 Streptococcal Toxic Shock-like Syndrome is caused by a bacterial infection
Streptococcal Toxic Shock-like Syndrome is caused by a bacterial infection
Streptococcal Toxic Shock-like Syndrome(STSS) is a possibly fatal condition caused by a highly invasive bacteria.

In Japan, where the number of STSS cases recorded annually is usually around 100, data released last week by the National Institute of Infectious Diseases raised some eyebrows: Through August 9, the total has reached 279, a figure that already exceeds the 273 recorded for all of 2014.

Oh, and it gets worse.

With transmission of the bacteria occurring via direct contact or through the exchange of moisture (as in coughing or sneezing), evening tabloid Nikkan Gendai (Aug. 21) ominously says that there is precedent for oral sex to be a cause.

In 2014, Akifumi Nakayama, a professor in the Microbial Sciences department at the Gifu University of Medical Science, contributed a paper for the Japanese Society of Clinical Microbiology introducing one such case in which a male customer from a fuzoku parlor began experiencing incredible pain in his genital area after a blow-job session.

“By the following day, the pain had increased,” wrote Nakayama. “At 9:30 a.m., he was unable to work.
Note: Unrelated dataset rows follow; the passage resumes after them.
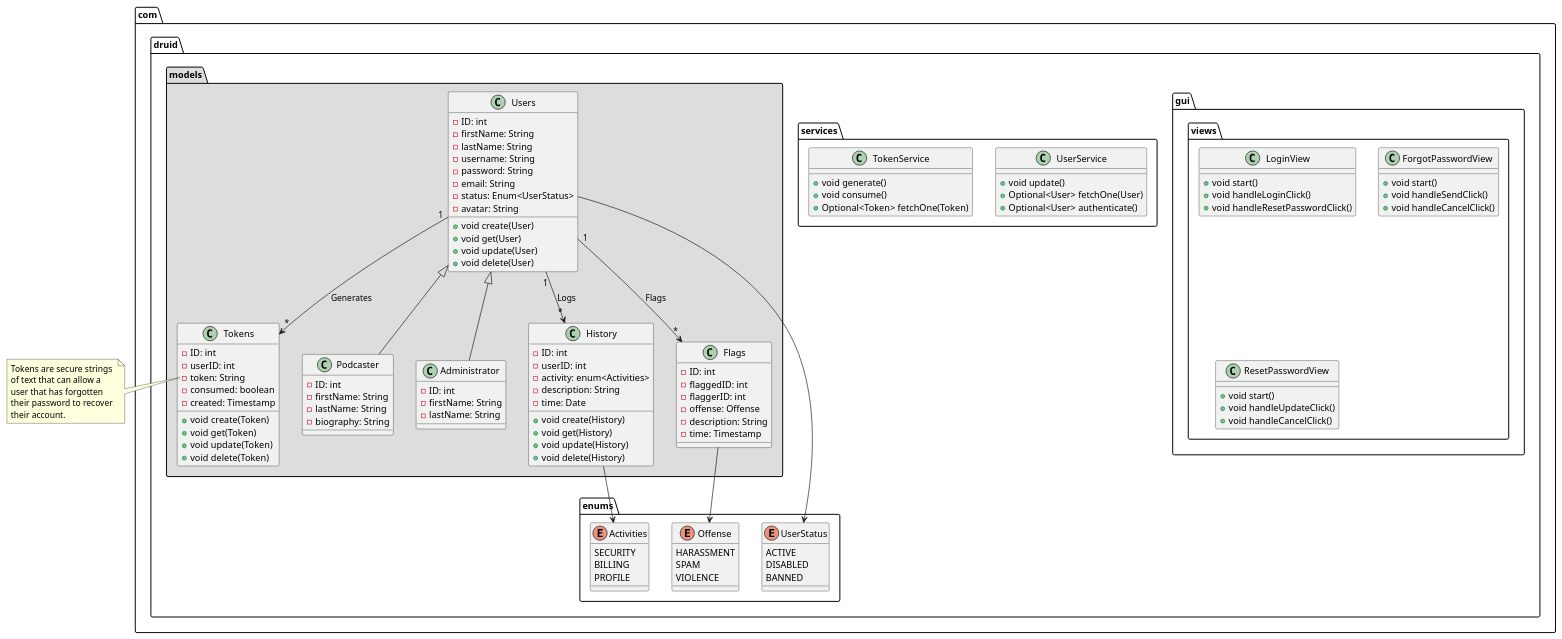
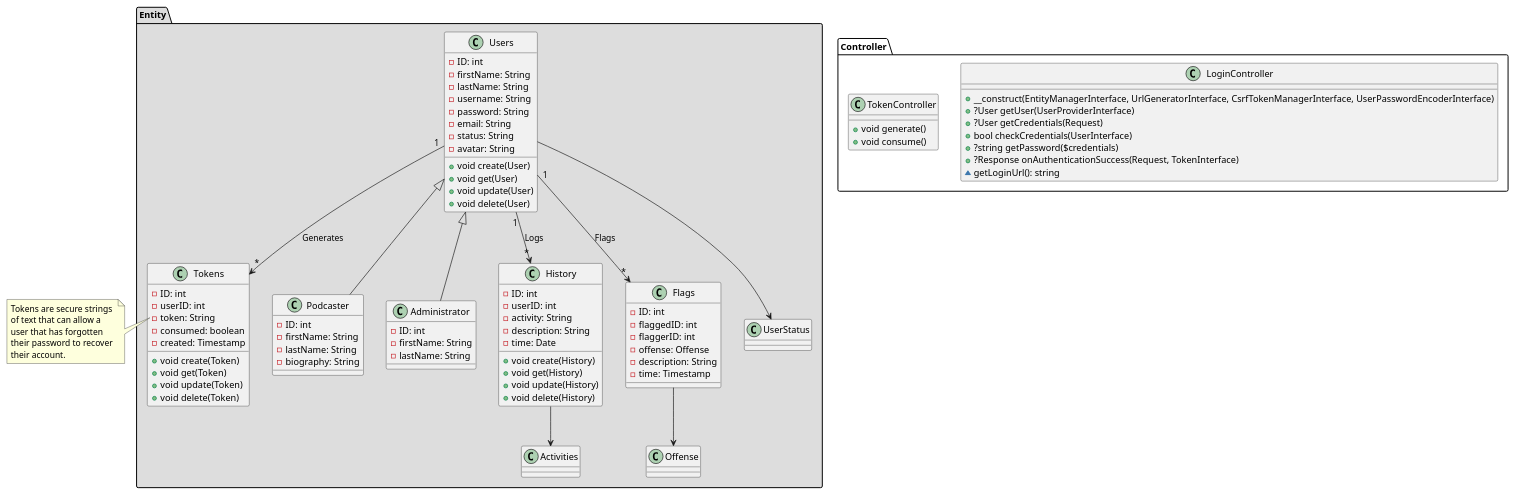
Before and after one commit to Druid-ESPRIT/magnum-docs: the diagram in doc/classes.org, drawn with PlantUML. The commit also changed other lines of this file and 4 other files, not shown here.

Commit message:
chore: update diagrams to reflect new stack

```diff
--- a/doc/classes.org
+++ b/doc/classes.org
@@ -6,59 +6,23 @@
 #+begin_src plantuml :file export/class/user.svg
-package com.druid.gui.views {
-   class LoginView {
-      + void start()
-      + void handleLoginClick()
-      + void handleResetPasswordClick()
+package Controller {
+
+   class LoginController {
+      + __construct(EntityManagerInterface, UrlGeneratorInterface, CsrfTokenManagerInterface, UserPasswordEncoderInterface)
+      + ?User getUser(UserProviderInterface)
+      + ?User getCredentials(Request)
+      + bool checkCredentials(UserInterface)
+      + ?string getPassword($credentials)
+      + ?Response onAuthenticationSuccess(Request, TokenInterface)
+      ~ getLoginUrl(): string
    }
 
-   class ForgotPasswordView {
-      + void start()
-      + void handleSendClick()
-      + void handleCancelClick()
-   }
-
-   class ResetPasswordView {
-      + void start()
-      + void handleUpdateClick()
-      + void handleCancelClick()
+   class TokenController {
+      + void generate()
+      + void consume()
    }
 }
 
-package com.druid.services {
-   class UserService {
-      + void update()
-      + Optional<User> fetchOne(User)
-      + Optional<User> authenticate()
-   }
-
-   class TokenService {
-      + void generate()
-      + void consume()
-      + Optional<Token> fetchOne(Token)
-   }
-}
-
-package com.druid.enums {
-   enum UserStatus {
-      ACTIVE 
-      DISABLED
-      BANNED
-   }
-
-   enum Activities {
-      SECURITY
-      BILLING
-      PROFILE
-   }
-
-   enum Offense {
-      HARASSMENT 
-      SPAM
-      VIOLENCE
-   }
-}
-
-package com.druid.models #DDDDDD {
+package Entity #DDDDDD {
 
 Users <|-- Podcaster
 Users <|-- Administrator
@@ -78,7 +42,7 @@
       - username: String 
       - password: String 
       - email: String 
-      - status: Enum<UserStatus>
+      - status: String
       - avatar: String
       + void create(User)
       + void get(User)
@@ -114,7 +78,7 @@
     class History {
       - ID: int
       - userID: int
-      - activity: enum<Activities>
+      - activity: String
       - description: String
       - time: Date
       + void create(History)
```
After a visit to a local doctor, he was hospitalized.”

Initial symptoms often include swollen limbs, stinging pains in the tongue and throat, and a red rash across the entire body. After an incubation period of between two and five days, a patient’s temperature may exceed 38 degrees centigrade.

In a matter of hours, muscle tissue may then begin to degrade, a symptom which has spurred “flesh-eating bacteria” to be used in media reports describing the affliction. The body may then go into shock and multiple organs could fail. The fatality rate is 30 percent.

In the case described by Nakayama, the patient subsequently suffered impairment of the liver and kidneys. According to the professor, his penis also turned dark red and began to ooze pus.

For cases involving average streptococcus bacteria, which would not include the “flesh-eating” variety, the treatment is antibiotics. But for STSS cases, the invasive nature of the bacteria requires treatment that goes beyond the administration of such drugs. In the example presented by Nakayama, the man survived after undergoing a surgical treatment in his genital area.

For Tokyo, the metropolis that currently tops Japan with 44 cases, worry not. Nakayama says that the example he presented is a very rare case.

The Ministry of Health, Labour and Welfare also does not seem overly concerned. An official tells TV Asahi (Aug. 18): “From now, we will be monitoring any sign of an outbreak closely.”

Yet Nikkan Gendai advises any reader experiencing unusual symptoms to visit a doctor immediately. (A.T.)

Source: “Ooraru SEX demo kansen chishi-ritsu 30-paasento ‘hitokuibakuteria’ no kyofu,” Nikkan Gendai (Aug. 21, page 5)